◆ AIM OF THE TASK:
Some lines in the material below hold the word "github". Copy all of them.

◆ GIVEN RECORDS:
★ ★ ★ ★ ★

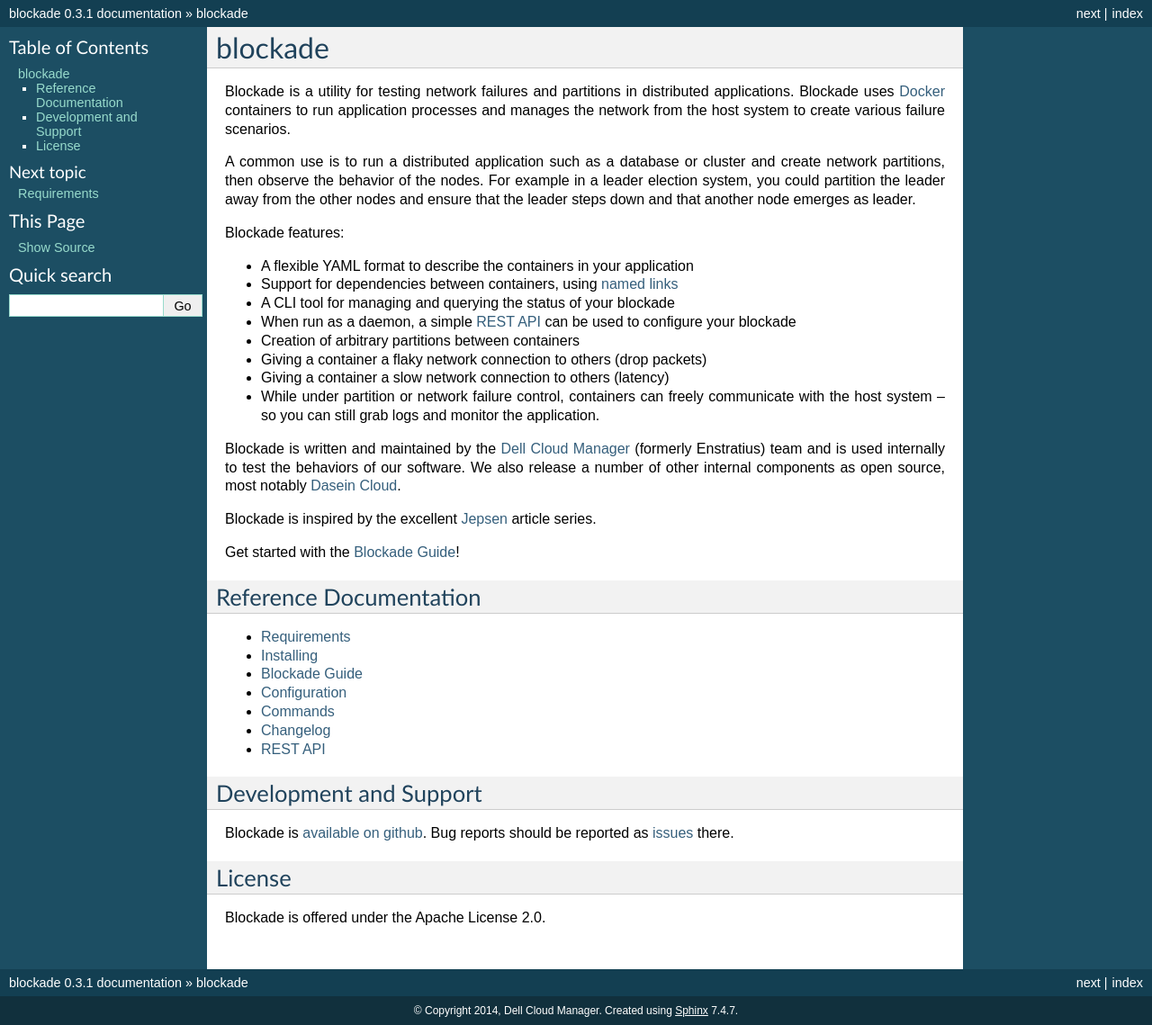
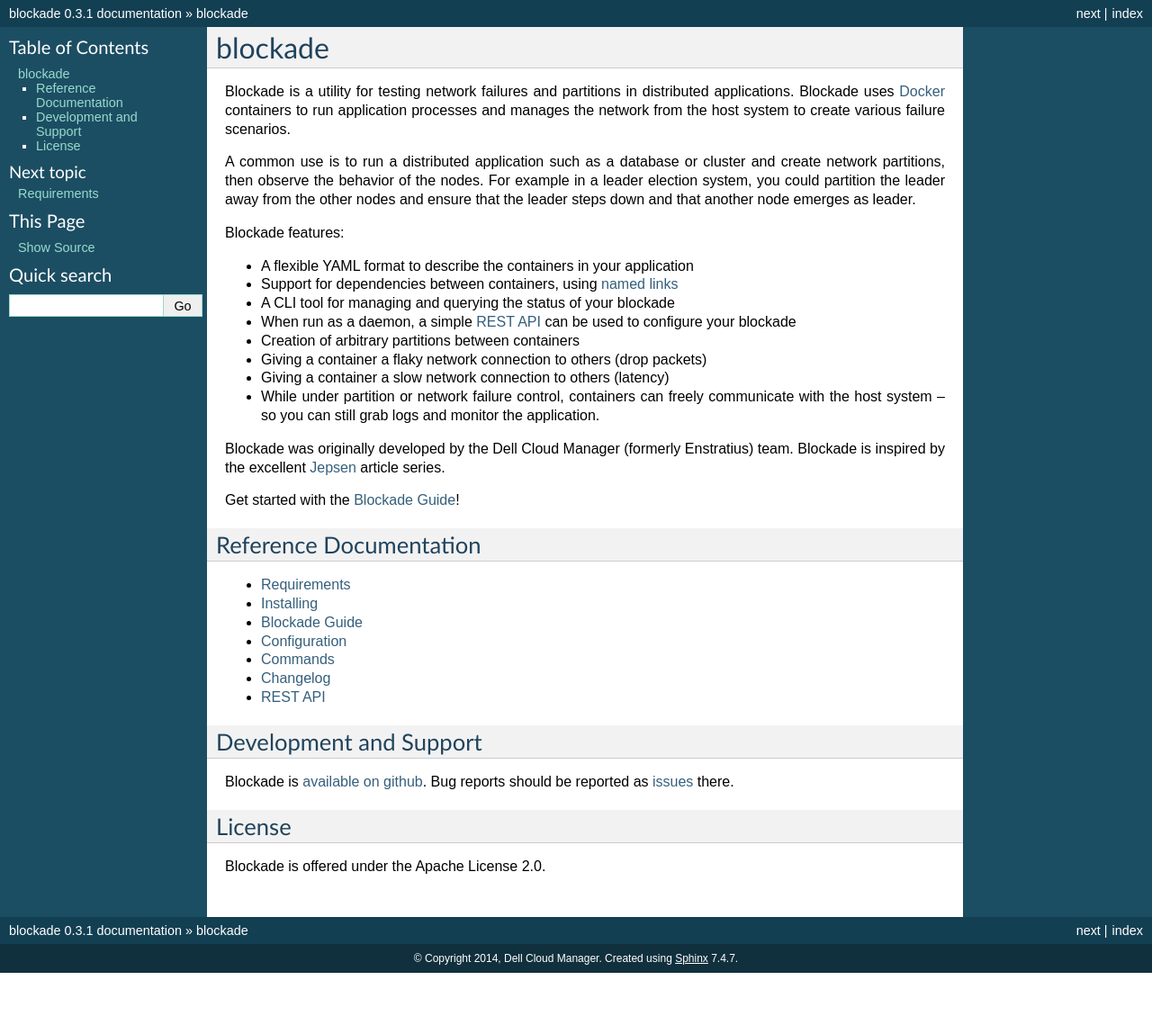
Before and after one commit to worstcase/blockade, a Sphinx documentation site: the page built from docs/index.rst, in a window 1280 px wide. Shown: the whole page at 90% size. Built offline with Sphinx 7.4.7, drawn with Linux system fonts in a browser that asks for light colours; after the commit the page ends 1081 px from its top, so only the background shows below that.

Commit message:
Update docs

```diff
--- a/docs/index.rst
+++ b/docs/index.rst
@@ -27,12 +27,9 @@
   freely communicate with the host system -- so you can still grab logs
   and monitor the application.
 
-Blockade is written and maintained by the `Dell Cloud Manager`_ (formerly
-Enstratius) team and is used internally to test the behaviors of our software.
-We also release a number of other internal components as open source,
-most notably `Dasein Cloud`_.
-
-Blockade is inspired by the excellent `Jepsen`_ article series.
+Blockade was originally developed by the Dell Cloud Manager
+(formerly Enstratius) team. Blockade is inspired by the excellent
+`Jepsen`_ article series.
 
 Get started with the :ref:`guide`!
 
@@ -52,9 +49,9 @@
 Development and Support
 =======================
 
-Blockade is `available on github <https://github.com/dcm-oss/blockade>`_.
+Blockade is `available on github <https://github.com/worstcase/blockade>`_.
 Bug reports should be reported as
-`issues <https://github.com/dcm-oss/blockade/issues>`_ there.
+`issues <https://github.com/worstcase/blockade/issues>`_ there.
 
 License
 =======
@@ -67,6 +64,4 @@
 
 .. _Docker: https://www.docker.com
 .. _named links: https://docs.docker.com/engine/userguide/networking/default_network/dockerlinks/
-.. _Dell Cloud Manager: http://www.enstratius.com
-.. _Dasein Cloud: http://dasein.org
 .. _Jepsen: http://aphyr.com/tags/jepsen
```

★ ★ ★ ★ ★

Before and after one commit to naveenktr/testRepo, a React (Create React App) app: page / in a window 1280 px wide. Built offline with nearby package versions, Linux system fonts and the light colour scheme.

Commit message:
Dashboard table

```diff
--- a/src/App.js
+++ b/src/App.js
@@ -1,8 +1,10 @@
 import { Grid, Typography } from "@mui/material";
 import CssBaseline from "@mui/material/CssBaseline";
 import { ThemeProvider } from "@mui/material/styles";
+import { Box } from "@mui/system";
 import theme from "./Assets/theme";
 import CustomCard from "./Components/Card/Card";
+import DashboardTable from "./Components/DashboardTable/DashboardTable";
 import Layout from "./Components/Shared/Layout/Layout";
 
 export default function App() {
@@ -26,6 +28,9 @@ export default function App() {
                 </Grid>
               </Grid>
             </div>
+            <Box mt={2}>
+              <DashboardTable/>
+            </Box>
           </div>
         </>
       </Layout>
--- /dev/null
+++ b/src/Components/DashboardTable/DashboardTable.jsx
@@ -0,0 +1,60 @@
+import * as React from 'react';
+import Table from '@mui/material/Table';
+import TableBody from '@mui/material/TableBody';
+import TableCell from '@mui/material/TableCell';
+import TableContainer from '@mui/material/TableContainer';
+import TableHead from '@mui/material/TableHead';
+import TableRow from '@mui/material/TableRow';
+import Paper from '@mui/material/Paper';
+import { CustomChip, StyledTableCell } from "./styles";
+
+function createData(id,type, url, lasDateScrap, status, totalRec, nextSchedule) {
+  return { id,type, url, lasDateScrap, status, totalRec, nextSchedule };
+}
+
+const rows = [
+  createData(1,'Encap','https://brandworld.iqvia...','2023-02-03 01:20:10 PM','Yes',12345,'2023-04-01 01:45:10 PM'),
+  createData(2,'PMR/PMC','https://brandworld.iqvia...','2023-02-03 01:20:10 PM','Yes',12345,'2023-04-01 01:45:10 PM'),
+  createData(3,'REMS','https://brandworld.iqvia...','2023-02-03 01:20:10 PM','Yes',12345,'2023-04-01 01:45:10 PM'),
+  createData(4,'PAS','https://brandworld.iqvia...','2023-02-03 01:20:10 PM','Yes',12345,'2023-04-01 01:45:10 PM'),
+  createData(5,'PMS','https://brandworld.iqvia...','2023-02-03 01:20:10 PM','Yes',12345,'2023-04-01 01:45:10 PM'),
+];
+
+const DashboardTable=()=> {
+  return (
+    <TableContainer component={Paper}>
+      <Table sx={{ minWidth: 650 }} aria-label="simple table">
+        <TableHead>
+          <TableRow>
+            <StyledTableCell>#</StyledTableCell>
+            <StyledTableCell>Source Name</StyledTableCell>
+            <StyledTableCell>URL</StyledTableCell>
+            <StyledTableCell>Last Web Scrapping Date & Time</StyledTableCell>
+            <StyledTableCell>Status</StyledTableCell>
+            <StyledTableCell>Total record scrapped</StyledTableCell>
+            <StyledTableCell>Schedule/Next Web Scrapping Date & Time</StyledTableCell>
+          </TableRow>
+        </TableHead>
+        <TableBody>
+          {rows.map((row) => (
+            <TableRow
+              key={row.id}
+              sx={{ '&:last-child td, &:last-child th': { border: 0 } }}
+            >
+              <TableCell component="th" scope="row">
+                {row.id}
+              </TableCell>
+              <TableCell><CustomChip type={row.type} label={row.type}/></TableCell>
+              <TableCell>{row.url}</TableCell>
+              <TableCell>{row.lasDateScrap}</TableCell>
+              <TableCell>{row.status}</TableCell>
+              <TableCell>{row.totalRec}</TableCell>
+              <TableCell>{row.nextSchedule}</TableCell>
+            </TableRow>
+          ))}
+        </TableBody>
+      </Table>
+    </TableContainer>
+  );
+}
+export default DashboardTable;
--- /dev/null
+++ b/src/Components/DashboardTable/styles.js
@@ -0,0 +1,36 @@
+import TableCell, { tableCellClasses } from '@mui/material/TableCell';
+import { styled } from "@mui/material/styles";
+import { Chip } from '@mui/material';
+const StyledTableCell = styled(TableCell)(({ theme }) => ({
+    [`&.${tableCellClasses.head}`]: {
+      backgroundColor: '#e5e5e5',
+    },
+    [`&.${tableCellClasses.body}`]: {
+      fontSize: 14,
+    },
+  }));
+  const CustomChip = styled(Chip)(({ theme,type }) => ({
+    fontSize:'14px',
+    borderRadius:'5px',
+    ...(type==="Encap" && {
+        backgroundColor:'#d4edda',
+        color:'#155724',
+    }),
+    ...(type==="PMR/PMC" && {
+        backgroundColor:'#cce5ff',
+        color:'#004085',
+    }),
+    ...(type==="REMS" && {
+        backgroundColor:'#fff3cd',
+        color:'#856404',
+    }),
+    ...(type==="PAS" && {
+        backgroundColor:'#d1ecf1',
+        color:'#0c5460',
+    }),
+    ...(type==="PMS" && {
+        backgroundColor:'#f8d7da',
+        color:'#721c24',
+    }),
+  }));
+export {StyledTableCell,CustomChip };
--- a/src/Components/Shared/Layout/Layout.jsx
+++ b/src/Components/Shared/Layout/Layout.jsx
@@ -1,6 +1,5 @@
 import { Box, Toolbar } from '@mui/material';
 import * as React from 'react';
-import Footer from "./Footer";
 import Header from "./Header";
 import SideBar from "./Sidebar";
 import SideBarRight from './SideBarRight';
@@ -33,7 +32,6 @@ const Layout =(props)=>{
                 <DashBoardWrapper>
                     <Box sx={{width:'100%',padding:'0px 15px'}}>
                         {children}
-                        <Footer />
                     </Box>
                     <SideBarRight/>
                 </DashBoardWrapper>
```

★ ★ ★ ★ ★

◆ ANSWER FOR THE TASK:
-Blockade is `available on github <https://github.com/dcm-oss/blockade>`_.
+Blockade is `available on github <https://github.com/worstcase/blockade>`_.
-`issues <https://github.com/dcm-oss/blockade/issues>`_ there.
+`issues <https://github.com/worstcase/blockade/issues>`_ there.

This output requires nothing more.